I've been thinking a lot about the very upsetting Supreme Court ruling last week which essentially made it ok for the police to smash open your door without warning. (Provided they have a warrant. Not that warrants are mattering much in this country anymore, either). But perhaps I'll leave it to Pat
because he's got a law degree and could explain the decision and the implications better than I could. (Would you please?) Suffice to say, this should be keeping you up nights, too.
There is a reason why I am not, perhaps, the best person to comment on matters legal, judicial and/or Constitutional:
I had a college work/study job as a tour guide for the Admissions office. That's how I met Zim, who transferred during my junior year. We became good friends. During the summer between junior and senior year, when we weren't out doing the Hustle or nearly capsizing a tiny boat in Lake Washington, he suggested that I take a Constitutional Law class with him. He was pre-law, I was an English major. There was no good reason for me to take a class in Constitutional Law except that I needed 5 more social studies units and he said it would be like "The Paper Chase". Much as I had a fancy for law, theoretically anyway, I had doubts. "Ah, it's just a lot of reading," Zim said. "You're an English major. You can read".
Within 2 weeks of the start of term Zim dropped the class and a month or so later was kicked out of school for hosting a toga party on campus, with alcohol. (I went to a Christian college so conservative that we couldn't even hold dances on campus). And there I was, surrounded by brilliant pre-law students, reading an average of 3-4 cases a day. And it was
like "The Paper Chase" and Prof. McK...who was vaunted among my peers as the progressive member of the poly sci faculty...was John Housman. He employed the Socratic method and we were to come to class prepared to discuss the case, the decision and all opinions, for and dissenting.
I was quickly swamped. Reading both English and philosophy that year, plus writing papers had me plenty busy. There was neither time nor inclination for all that law stuff. I fell behind, so far behind that Prof. McK. quickly lost interest in my public humiliation. My blushing and stuttering did nothing to advance the academic cause of his real

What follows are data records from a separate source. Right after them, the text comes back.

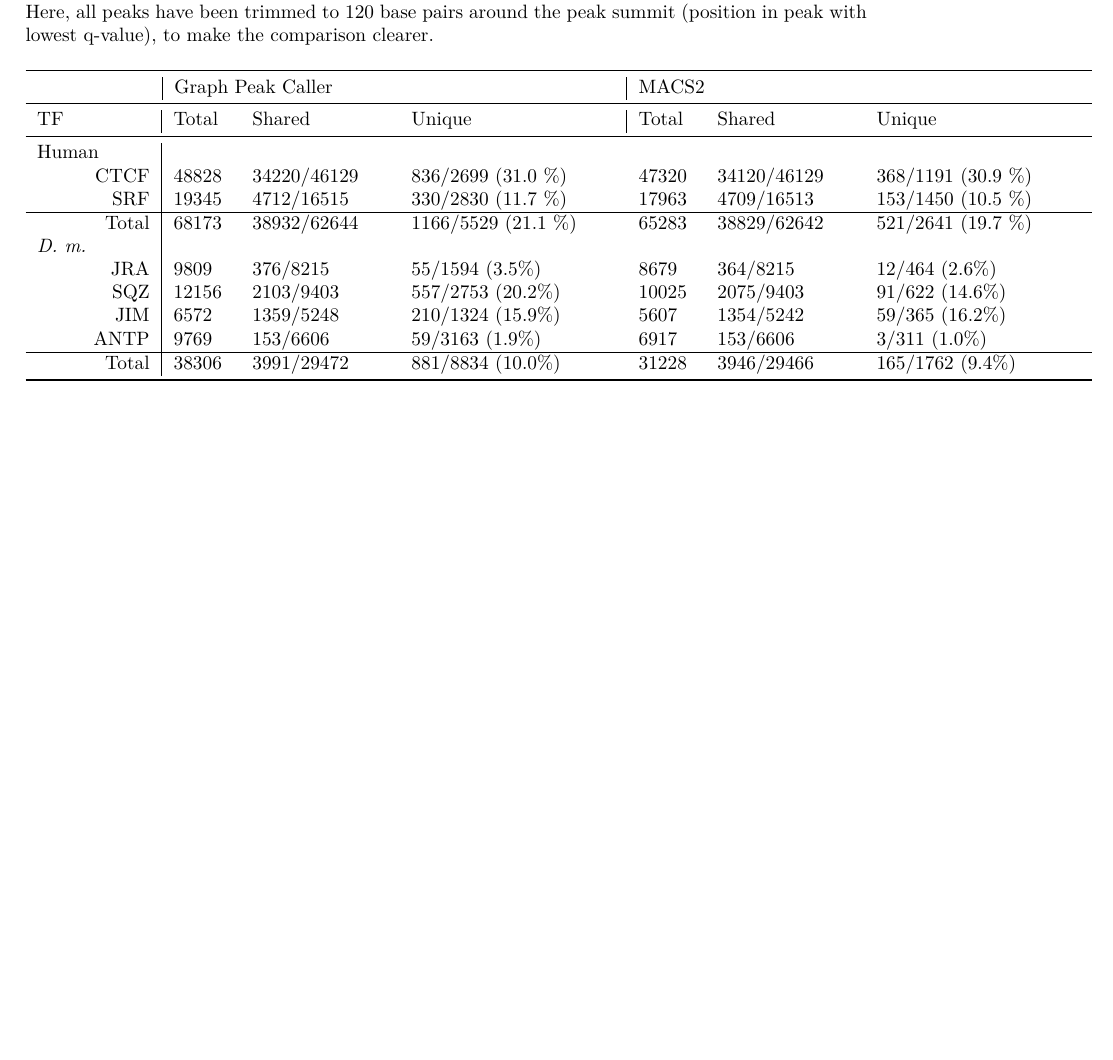
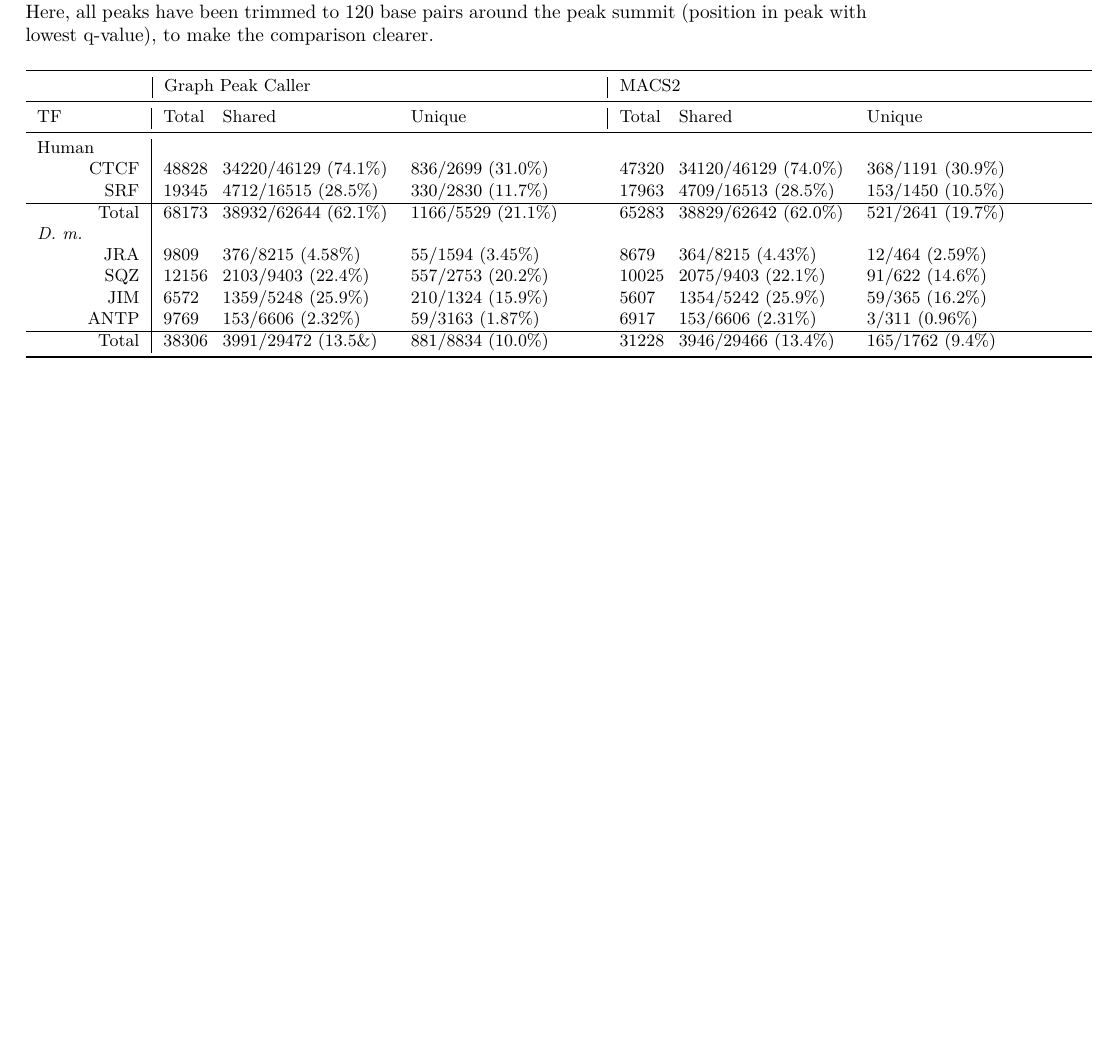
Before and after one commit to uio-bmi/graph_peak_caller_paper, a LaTeX document (S1_Table.tex): part of the page, cut so that both start at the same text. Compiled offline with pdfLaTeX.

Commit message:
S1 table added percents

```diff
--- a/S1_Table.tex
+++ b/S1_Table.tex
@@ -10,8 +10,8 @@
 % Use adjustwidth environment to exceed column width (see example table in text)
 \usepackage{changepage}
 
-\newcolumntype{b}{>{\hsize=.49\hsize}X}
-\newcolumntype{c}{>{\hsize=1.2\hsize}X}
+\newcolumntype{b}{>{\hsize=.35\hsize}X}
+\newcolumntype{c}{>{\hsize=1.6\hsize}X}
 \newcolumntype{d}{>{\hsize=1.8\hsize}X}
 
 \usepackage{caption}
@@ -20,6 +20,7 @@
 
 % Place tables after the first paragraph in which they are cited.
 \begin{table}[!ht]
+\small
 \begin{adjustwidth}{-1.25in}{0in} % Comment out/remove adjustwidth environment if table fits in text column.
 \centering
 \caption*{\textbf{Table S1} Overview of peaks reported by Graph Peak Caller and MACS2 on \emph{Drosophila melanogaster} and human for 5 transcription factors (TFs).
@@ -33,18 +34,18 @@
   \multicolumn{1}{l|}{TF} & Total & Shared & \multicolumn{1}{l|}{Unique} & Total & Shared & \multicolumn{1}{l}{Unique} \\ \midrule
 
   \multicolumn{1}{l|}{Human} & \multicolumn{6}{l}{} \\
-  \multicolumn{1}{r|}{CTCF} & 48828 & 34220/46129 & 836/2699 (31.0 \%)  & 47320 & 34120/46129 & 368/1191 (30.9 \%) \\
-  \multicolumn{1}{r|}{SRF}  & 19345 & 4712/16515  & 330/2830 (11.7 \%)  & 17963 & 4709/16513  & 153/1450 (10.5 \%)  \\
+  \multicolumn{1}{r|}{CTCF} & 48828 & 34220/46129 (74.1\%) & 836/2699 (31.0\%)  & 47320 & 34120/46129 (74.0\%) & 368/1191 (30.9\%) \\
+  \multicolumn{1}{r|}{SRF}  & 19345 & 4712/16515 (28.5\%)  & 330/2830 (11.7\%)  & 17963 & 4709/16513 (28.5\%) & 153/1450 (10.5\%)  \\
 \hline
-\multicolumn{1}{r|}{Total}  & 68173 & 38932/62644 & 1166/5529 (21.1 \%) & 65283 & 38829/62642 & 521/2641 (19.7 \%) \\
+\multicolumn{1}{r|}{Total}  & 68173 & 38932/62644 (62.1\%)& 1166/5529 (21.1\%) & 65283 & 38829/62642 (62.0\%) & 521/2641 (19.7\%) \\
 
   \multicolumn{1}{l|}{\emph{D. m.}} & \multicolumn{6}{l}{} \\
-  \multicolumn{1}{r|}{JRA}  & 9809  & 376/8215  & 55/1594  (3.5\%)  & 8679  & 364/8215  & 12/464 (2.6\%)   \\
-  \multicolumn{1}{r|}{SQZ}  & 12156 & 2103/9403 & 557/2753 (20.2\%) & 10025 & 2075/9403 & 91/622 (14.6\%)  \\
-  \multicolumn{1}{r|}{JIM}  & 6572  & 1359/5248 & 210/1324 (15.9\%) & 5607  & 1354/5242 & 59/365 (16.2\%)   \\
-  \multicolumn{1}{r|}{ANTP} & 9769  & 153/6606  & 59/3163  (1.9\%)  & 6917  & 153/6606  & 3/311  (1.0\%)  \\
+  \multicolumn{1}{r|}{JRA}  & 9809  & 376/8215 (4.58\%) & 55/1594  (3.45\%)  & 8679  & 364/8215 (4.43\%)  & 12/464 (2.59\%)   \\
+  \multicolumn{1}{r|}{SQZ}  & 12156 & 2103/9403 (22.4\%) & 557/2753 (20.2\%) & 10025 & 2075/9403 (22.1\%) & 91/622 (14.6\%)  \\
+  \multicolumn{1}{r|}{JIM}  & 6572  & 1359/5248 (25.9\%) & 210/1324 (15.9\%) & 5607  & 1354/5242 (25.9\%) & 59/365 (16.2\%)   \\
+  \multicolumn{1}{r|}{ANTP} & 9769  & 153/6606 (2.32\%) & 59/3163  (1.87\%)  & 6917  & 153/6606 (2.31\%) & 3/311  (0.96\%)  \\
   \hline
- \multicolumn{1}{r|}{Total} & 38306 & 3991/29472 & 881/8834 (10.0\%) & 31228 & 3946/29466 & 165/1762 (9.4\%) \\
+ \multicolumn{1}{r|}{Total} & 38306 & 3991/29472 (13.5\&) & 881/8834 (10.0\%) & 31228 & 3946/29466 (13.4\%) & 165/1762 (9.4\%) \\
 \bottomrule
 \end{tabularx}
 \end{adjustwidth}
```
Also changed, not shown: graph_peak_caller.tex (+6 -5 lines).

Two friends, Matt and Bill, took pity and let me into their study group. This owed to their kind nature and the fact that I lived off campus and stocked beer, not for any intellectual contribution I might make. The one thing I will always remember from these sessions is Matt's hatred of then Justice Rehnquist and how, whenever we had to read one of his opinions Matt would say "Rehnquist, pfft" and pretend to spit to ward off evil. Halcyon days.
I struggled through that class, retaining only some salient points relative to Marbury v. Madison and Brown v. Board of Education. That's it. I read, in the end, maybe 1/4 of the cases assigned but was too stubborn to drop the class. Idiot.
Comes the final exam. I resignedly take my seat, accepting with a nod the well-intentioned looks of pity tossed my way by Matt and Bill. For the 1000th time I curse Zim, open my blue book and look at the 3 essay questions written on the board. We have 2 hours. Happily, the first question has to do with Marbury v. Madison. Triumph! The other two questions refer to cases only vaguely familiar. I wrote for about 45 minutes on the first question and spent 15 more mining whatever I could relative to the other 2. There was still another hour. The other students were scribbling away like mad. But I couldn't bravo sierra my way through 60 more minutes. I got up, collected my things, and tossed the blue book on Prof. McK's desk. He looked at me, then at the clock and back to me. He said nothing. I shrugged my shoulders, shot him a classic "who cares" look and left the class forever.
I took my Con. Law text book, purchased new for the astronomical amount of $50, and kicked it down the stairs. It hit the landing with a satisfying thump so I kicked it again, all the way down 3 flights of stairs. I kicked it past the Commons and down the sidewalk. Great, swinging kicks. Furious kicks. Gangland style "where's my protection money, punk" kicks. It started to rain and I kept kicking. I kicked the book a full 8 city blocks from campus to my house. I kicked it until the binding started to come loose and pages began to tear and be daubed with mud from my shoe.
My house was up a narrow flight of cement steps so now I began to throw the book, heaving it up over my head and smashing it into the cement. The binding was hanging by a thread. I was home but my wrath was not spent. If anything it was only more intense. I hated Zim, hated the Socratic method, despised Con. Law and loathed myself for making such a poor showing.
I grabbed a lid from the trash can, tossed the tattered book upon it and lit fire to the pages. The book burned for 12 hours. In the morning it was a smoldering heap of ash which was then tossed into the garbage where it rightly belonged. The grass beneath the trash lid was burned in a perfect circle which stayed dead all year, a perfect round totem to my hatred of that class.
Constitutional Law. Pfft.